== DATA SHOWN ==
= = =

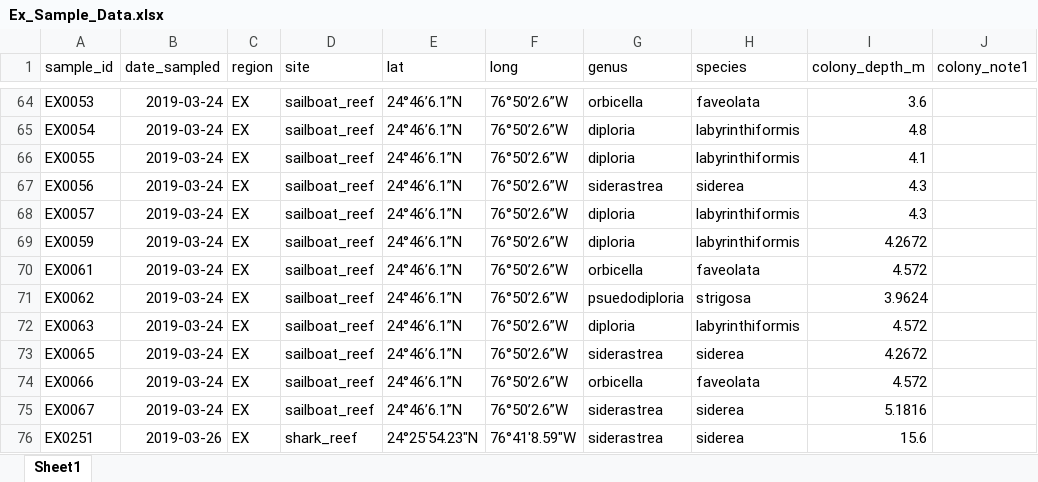
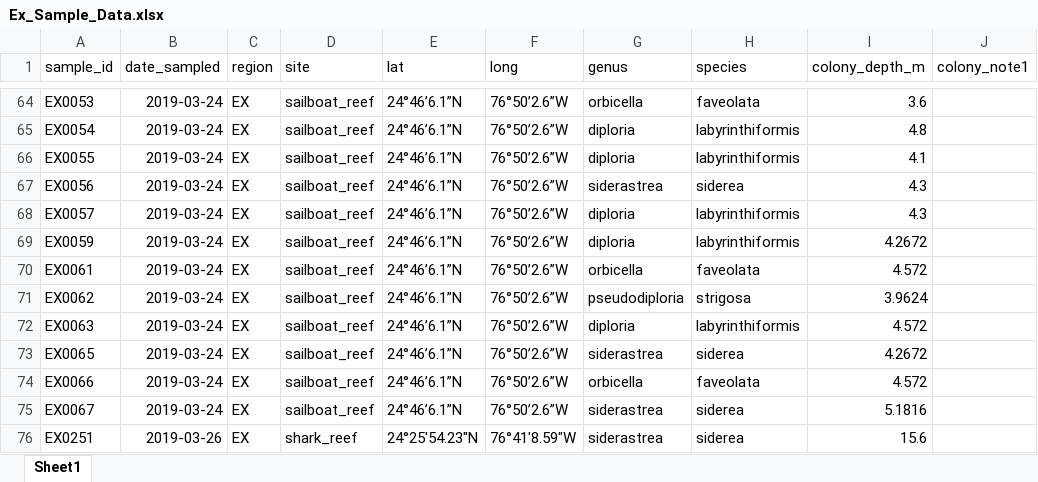
Before and after one commit to kparker96/Exumas, an Excel workbook: Data/Sample_data/Ex_Sample_Data.xlsx, sheet Sheet1, drawn as a sheet; only a part is shown, gaps mark what is left out; values as stored, in another font and other column widths than the file's, no borders; charts and pictures not drawn; the diff names each change by its address in the sheet, - before the commit and + after, or states it on an @@ line.

```diff
--- a/Data/Sample_data/Ex_Sample_Data.xlsx (sheet Sheet1)
+++ b/Data/Sample_data/Ex_Sample_Data.xlsx (sheet Sheet1)
-G71 (genus): psuedodiploria
+G71 (genus): pseudodiploria
```
Also changed, not shown: 1 other file.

= = =

== TASK OBJECTIVE ==
All of the entries above must be reproduced exactly, and no image may be included.

== TASK ANSWER ==
Before and after one commit to kparker96/Exumas, an Excel workbook: Data/Sample_data/Ex_Sample_Data.xlsx, sheet Sheet1, drawn as a sheet; only a part is shown, gaps mark what is left out; values as stored, in another font and other column widths than the file's, no borders; charts and pictures not drawn; the diff names each change by its address in the sheet, - before the commit and + after, or states it on an @@ line.

```diff
--- a/Data/Sample_data/Ex_Sample_Data.xlsx (sheet Sheet1)
+++ b/Data/Sample_data/Ex_Sample_Data.xlsx (sheet Sheet1)
-G71 (genus): psuedodiploria
+G71 (genus): pseudodiploria
```
Also changed, not shown: 1 other file.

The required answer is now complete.